This seasonal state of political frenzy and arrogant brazenness against the captive President Mohamed Morsi is neither strange nor new. It erupts at this time of year, every year, in a manner similar to seasonal variations in the prevalence of mental illness.
However, what is new this year is that it has taken a more petty and subtle nature from parties hiding behind new faces. The military coup buses moved these parties to the shores of the Mediterranean, and so they crossed over to the north. Or, you can say, they were sent to the north of the Mediterranean on specific missions.
The hysteria to exile the exiled and annihilate the annihilated comes this time in response to a new illusion planted by the authorities in Egypt. This illusion suggests there is an imminent internal change in the military rule system that will involve the disappearance of the general and replacing him with a new general. Hence, a group believing in these delusions are taking a proactive role in cleaning the soil from under the feet of the next military officer.
To further thicken the plot, there is nothing wrong with adding more exciting elements to create an atmosphere similar to that surrounding the regional deal of the century. There is talk of an upcoming deal between the Muslim Brotherhood and the military to find a justification for the disintegration of people who have been living in dark cells for five years. There has also been a renewal of the false claims and lies, attributed to hidden sources, against President Mohamed Morsi, accusing him of tyranny sometimes and weakness and surrender to the military at others.
It is important to recognise Abdel Fattah Al-Sisi’s capabilities to pull all the strings and play all of the parties in order to provoke the “confusion” amongst the defeated. This causes the imaginary race between a group of politically paralysed or disabled people to heat up, while they are unable to do anything but look into the stories told without any proof of their authenticity.
One of these stories has been told by various people, it is that President Morsi and the Muslim Brotherhood were reassured that Abdel Fattah Al-Sisi was in their pocket.
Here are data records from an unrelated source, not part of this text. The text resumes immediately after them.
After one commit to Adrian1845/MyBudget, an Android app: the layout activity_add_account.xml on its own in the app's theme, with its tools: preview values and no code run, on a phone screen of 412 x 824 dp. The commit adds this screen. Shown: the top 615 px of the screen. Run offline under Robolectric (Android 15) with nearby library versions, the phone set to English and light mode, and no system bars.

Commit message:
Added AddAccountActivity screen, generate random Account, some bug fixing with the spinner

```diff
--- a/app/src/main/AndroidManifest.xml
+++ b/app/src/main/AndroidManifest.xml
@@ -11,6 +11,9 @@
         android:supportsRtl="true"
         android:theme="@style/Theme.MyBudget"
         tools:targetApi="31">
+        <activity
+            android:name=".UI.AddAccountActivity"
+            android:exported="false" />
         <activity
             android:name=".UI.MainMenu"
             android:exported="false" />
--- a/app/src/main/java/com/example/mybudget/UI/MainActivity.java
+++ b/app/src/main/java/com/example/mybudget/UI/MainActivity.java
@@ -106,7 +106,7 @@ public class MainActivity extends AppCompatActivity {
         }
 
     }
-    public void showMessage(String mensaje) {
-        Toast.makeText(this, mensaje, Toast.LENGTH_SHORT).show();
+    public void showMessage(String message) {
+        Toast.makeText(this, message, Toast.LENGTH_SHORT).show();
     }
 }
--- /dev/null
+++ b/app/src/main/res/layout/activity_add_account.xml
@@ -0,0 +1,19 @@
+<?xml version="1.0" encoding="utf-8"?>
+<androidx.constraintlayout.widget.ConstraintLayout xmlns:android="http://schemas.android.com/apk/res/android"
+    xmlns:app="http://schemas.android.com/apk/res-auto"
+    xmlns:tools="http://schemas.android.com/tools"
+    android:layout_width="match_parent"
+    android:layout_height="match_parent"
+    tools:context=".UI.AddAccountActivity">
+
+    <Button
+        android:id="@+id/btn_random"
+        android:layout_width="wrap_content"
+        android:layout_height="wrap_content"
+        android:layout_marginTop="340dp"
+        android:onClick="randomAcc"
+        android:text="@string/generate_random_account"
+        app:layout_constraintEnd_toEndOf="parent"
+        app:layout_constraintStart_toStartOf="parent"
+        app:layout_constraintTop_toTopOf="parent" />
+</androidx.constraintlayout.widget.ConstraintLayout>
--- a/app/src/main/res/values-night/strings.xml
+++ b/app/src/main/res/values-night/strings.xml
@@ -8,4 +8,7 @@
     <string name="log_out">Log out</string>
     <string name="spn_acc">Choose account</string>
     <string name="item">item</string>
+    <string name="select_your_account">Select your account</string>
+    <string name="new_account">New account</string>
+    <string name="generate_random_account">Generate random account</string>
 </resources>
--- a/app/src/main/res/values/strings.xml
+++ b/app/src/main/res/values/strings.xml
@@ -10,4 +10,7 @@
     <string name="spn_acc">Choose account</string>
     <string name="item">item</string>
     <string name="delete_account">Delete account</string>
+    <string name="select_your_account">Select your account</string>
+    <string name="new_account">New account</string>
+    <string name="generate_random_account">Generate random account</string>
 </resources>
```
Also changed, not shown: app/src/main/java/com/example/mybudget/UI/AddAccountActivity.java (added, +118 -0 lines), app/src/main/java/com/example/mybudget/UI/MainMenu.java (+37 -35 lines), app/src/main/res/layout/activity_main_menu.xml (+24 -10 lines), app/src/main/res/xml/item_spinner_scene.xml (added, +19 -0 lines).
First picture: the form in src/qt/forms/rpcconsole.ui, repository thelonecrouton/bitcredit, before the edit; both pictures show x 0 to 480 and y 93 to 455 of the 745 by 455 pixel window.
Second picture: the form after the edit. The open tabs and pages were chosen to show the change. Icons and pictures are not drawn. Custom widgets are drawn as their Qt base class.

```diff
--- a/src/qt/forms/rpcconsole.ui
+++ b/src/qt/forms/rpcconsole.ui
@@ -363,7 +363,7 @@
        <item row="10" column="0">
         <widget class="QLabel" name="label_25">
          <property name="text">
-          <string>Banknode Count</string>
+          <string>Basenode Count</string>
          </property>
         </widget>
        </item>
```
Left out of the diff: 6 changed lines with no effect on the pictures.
The story begins: “I heard it with my own ears at the government headquarters,” making it seems that it was a regular thing said at the reception to anyone coming by to visit. As if, before asking you what you’d like to drink, they’d say, “Al-Sisi is in our pocket.”
It is historically clear that this statement was not first said by the Brotherhood, and they were not the ones who sent messages of reassurance to the presidential palace weeks before the coup. However, it is important to bear in mind that the person who carried out the trick did so in good faith and did not intend to be deceitful.
For example, on the Al-Wasat Party’s website, we find a portion quoted from Alyoum Alsabea published on 12 May 2013, which said that the High Command trio met with the leaders of the Armed Forces who assured the party delegation that they respect the elected president of Egypt, whatever his name is, as the highest commander of the armed forces.
The party’s Vice President, Essam Sultan, said: “The leaders stressed that the army will not engage in any political battles on behalf of a political faction, especially if this faction is not present in the Egyptian street.”
Sultan explained that the party is confident that praise-mongering articles will not fool the army’s leadership, or the publication of videos to persuade the army to change its decision, stressing that the Armed Forces have been determined from the beginning not to return to political life.
Finally, there is no chivalry in hiding behind the scenes and sending out a mouse doused in kerosene to the recent past in order to ignite the fires of condemnation and conviction against those who have been deprived the right to respond. It is also naïve for anyone to imagine that the next military officer would be better than his predecessor. Anyone who believes so is either stupid or somehow invested in this.
This article first appeared in Arabic in Al-Araby Al-Jadeed on 11 July 2018
The views expressed in this article belong to the author and do not necessarily reflect the editorial policy of Middle East Monitor.